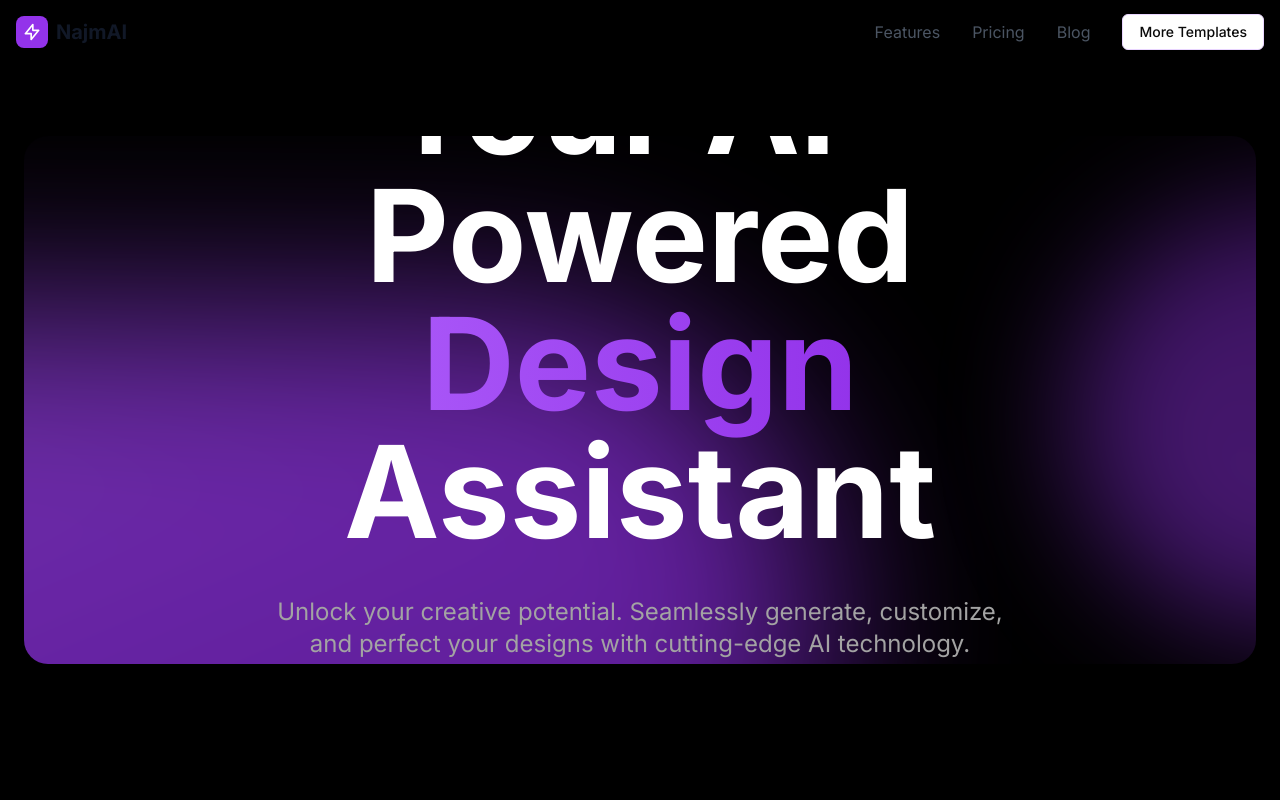
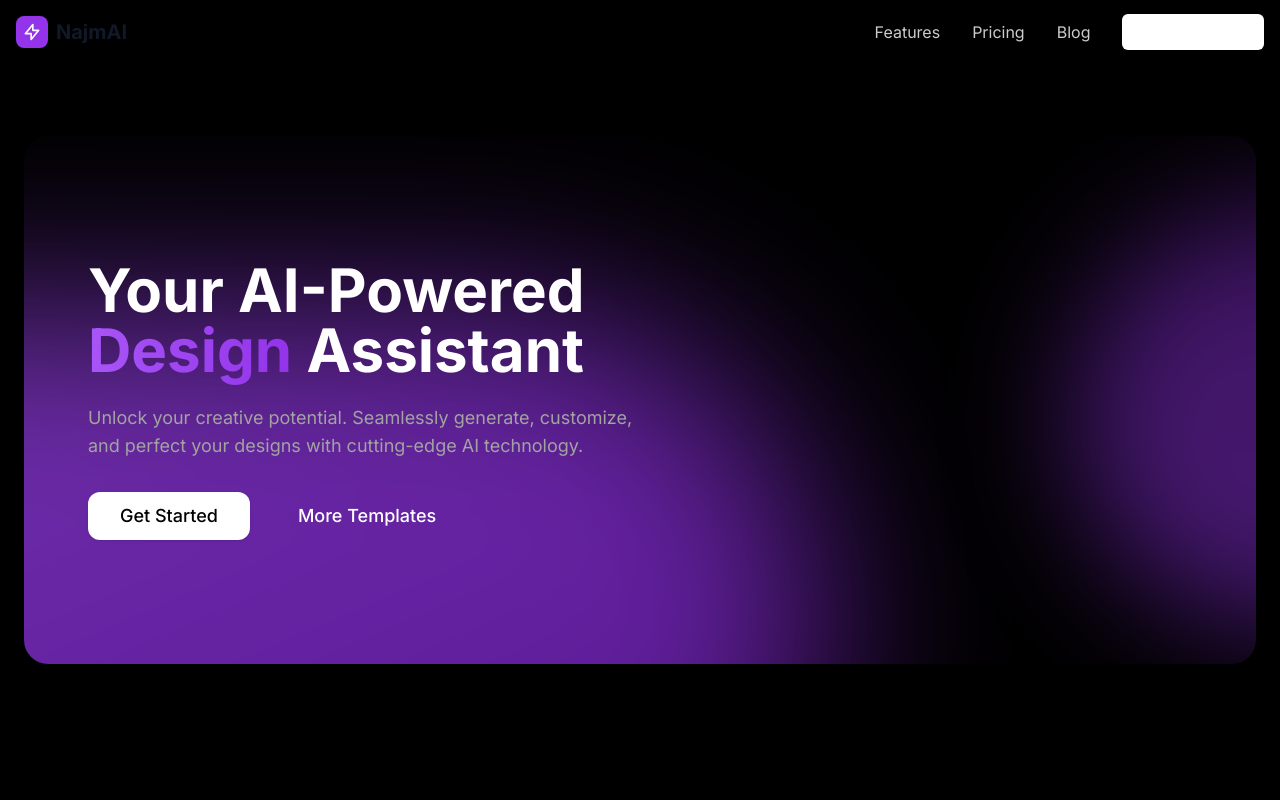
Before and after one commit to onlook-dev/starter, a Next.js app: page / in a window 1280 px wide. Shown: the top 800 px of the page. Built offline with nearby package versions, Linux system fonts and the light colour scheme.

Commit message:
style: improve header text legibility and layout
- Update navbar text color to white for better contrast
- Adjust hero section text alignment and sizing
- Refine button styles to match reference design

Co-Authored-By: kiet@onlook.dev <kiet@onlook.dev>

```diff
--- a/components/sections/hero.tsx
+++ b/components/sections/hero.tsx
@@ -13,26 +13,26 @@ export const Hero = () => {
               initial={{ opacity: 0, y: 20 }}
               animate={{ opacity: 1, y: 0 }}
               transition={{ duration: 0.8 }}
-              className="max-w-5xl mx-auto text-center"
+              className="max-w-2xl"
             >
-              <h1 className="text-7xl md:text-8xl lg:text-9xl 2xl:text-9xl font-bold text-white mb-10 leading-tight">
+              <h1 className="text-5xl md:text-6xl font-bold text-white mb-6 leading-tight">
                 Your AI-Powered<br />
                 <span className="bg-gradient-to-r from-purple-500 to-purple-600 bg-clip-text text-transparent">Design</span> Assistant
               </h1>
-              <p className="text-xl md:text-2xl text-neutral-400 mb-12 max-w-3xl mx-auto">
+              <p className="text-lg text-neutral-400 mb-8 max-w-xl">
                 Unlock your creative potential. Seamlessly generate, customize, and perfect your designs with cutting-edge AI technology.
               </p>
-              <div className="flex flex-col sm:flex-row items-center justify-center gap-4">
+              <div className="flex flex-col sm:flex-row items-start gap-4">
                 <Button
                   size="lg"
-                  className="bg-purple-500 text-white hover:bg-purple-600 transition-colors w-full sm:w-auto text-lg py-6 px-8 rounded-xl"
+                  className="bg-white text-black hover:bg-white/90 transition-colors w-full sm:w-auto text-lg py-6 px-8 rounded-xl"
                 >
                   Get Started
                 </Button>
                 <Button
                   size="lg"
                   variant="ghost"
-                  className="text-white hover:bg-white/10 transition-colors w-full sm:w-auto text-lg py-6 px-8 rounded-xl"
+                  className="text-white border-white/20 hover:bg-white/10 transition-colors w-full sm:w-auto text-lg py-6 px-8 rounded-xl"
                 >
                   More Templates
                 </Button>
--- a/components/sections/navbar.tsx
+++ b/components/sections/navbar.tsx
@@ -34,16 +34,16 @@ export const Navbar = () => {
 
           {/* Desktop Navigation */}
           <div className="hidden md:flex items-center space-x-8">
-            <a href="#features" className="text-gray-600 hover:text-purple-600 transition-colors">
+            <a href="#features" className="text-white/80 hover:text-white transition-colors">
               Features
             </a>
-            <a href="#pricing" className="text-gray-600 hover:text-purple-600 transition-colors">
+            <a href="#pricing" className="text-white/80 hover:text-white transition-colors">
               Pricing
             </a>
-            <a href="#blog" className="text-gray-600 hover:text-purple-600 transition-colors">
+            <a href="#blog" className="text-white/80 hover:text-white transition-colors">
               Blog
             </a>
-            <Button variant="outline">More Templates</Button>
+            <Button variant="outline" className="text-white border-white/20 hover:bg-white/10">More Templates</Button>
           </div>
 
           {/* Mobile Menu Button */}
```
Also changed, not shown: 10 other files (tests, documents, lock files or other folders).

---------------

Repeat every entry above exactly as written and omit any pictures it holds.

**Answer to the problem**
Before and after one commit to onlook-dev/starter, a Next.js app: page / in a window 1280 px wide. Shown: the top 800 px of the page. Built offline with nearby package versions, Linux system fonts and the light colour scheme.

Commit message:
style: improve header text legibility and layout
- Update navbar text color to white for better contrast
- Adjust hero section text alignment and sizing
- Refine button styles to match reference design

Co-Authored-By: kiet@onlook.dev <kiet@onlook.dev>

```diff
--- a/components/sections/hero.tsx
+++ b/components/sections/hero.tsx
@@ -13,26 +13,26 @@ export const Hero = () => {
               initial={{ opacity: 0, y: 20 }}
               animate={{ opacity: 1, y: 0 }}
               transition={{ duration: 0.8 }}
-              className="max-w-5xl mx-auto text-center"
+              className="max-w-2xl"
             >
-              <h1 className="text-7xl md:text-8xl lg:text-9xl 2xl:text-9xl font-bold text-white mb-10 leading-tight">
+              <h1 className="text-5xl md:text-6xl font-bold text-white mb-6 leading-tight">
                 Your AI-Powered<br />
                 <span className="bg-gradient-to-r from-purple-500 to-purple-600 bg-clip-text text-transparent">Design</span> Assistant
               </h1>
-              <p className="text-xl md:text-2xl text-neutral-400 mb-12 max-w-3xl mx-auto">
+              <p className="text-lg text-neutral-400 mb-8 max-w-xl">
                 Unlock your creative potential. Seamlessly generate, customize, and perfect your designs with cutting-edge AI technology.
               </p>
-              <div className="flex flex-col sm:flex-row items-center justify-center gap-4">
+              <div className="flex flex-col sm:flex-row items-start gap-4">
                 <Button
                   size="lg"
-                  className="bg-purple-500 text-white hover:bg-purple-600 transition-colors w-full sm:w-auto text-lg py-6 px-8 rounded-xl"
+                  className="bg-white text-black hover:bg-white/90 transition-colors w-full sm:w-auto text-lg py-6 px-8 rounded-xl"
                 >
                   Get Started
                 </Button>
                 <Button
                   size="lg"
                   variant="ghost"
-                  className="text-white hover:bg-white/10 transition-colors w-full sm:w-auto text-lg py-6 px-8 rounded-xl"
+                  className="text-white border-white/20 hover:bg-white/10 transition-colors w-full sm:w-auto text-lg py-6 px-8 rounded-xl"
                 >
                   More Templates
                 </Button>
--- a/components/sections/navbar.tsx
+++ b/components/sections/navbar.tsx
@@ -34,16 +34,16 @@ export const Navbar = () => {
 
           {/* Desktop Navigation */}
           <div className="hidden md:flex items-center space-x-8">
-            <a href="#features" className="text-gray-600 hover:text-purple-600 transition-colors">
+            <a href="#features" className="text-white/80 hover:text-white transition-colors">
               Features
             </a>
-            <a href="#pricing" className="text-gray-600 hover:text-purple-600 transition-colors">
+            <a href="#pricing" className="text-white/80 hover:text-white transition-colors">
               Pricing
             </a>
-            <a href="#blog" className="text-gray-600 hover:text-purple-600 transition-colors">
+            <a href="#blog" className="text-white/80 hover:text-white transition-colors">
               Blog
             </a>
-            <Button variant="outline">More Templates</Button>
+            <Button variant="outline" className="text-white border-white/20 hover:bg-white/10">More Templates</Button>
           </div>
 
           {/* Mobile Menu Button */}
```
Also changed, not shown: 10 other files (tests, documents, lock files or other folders).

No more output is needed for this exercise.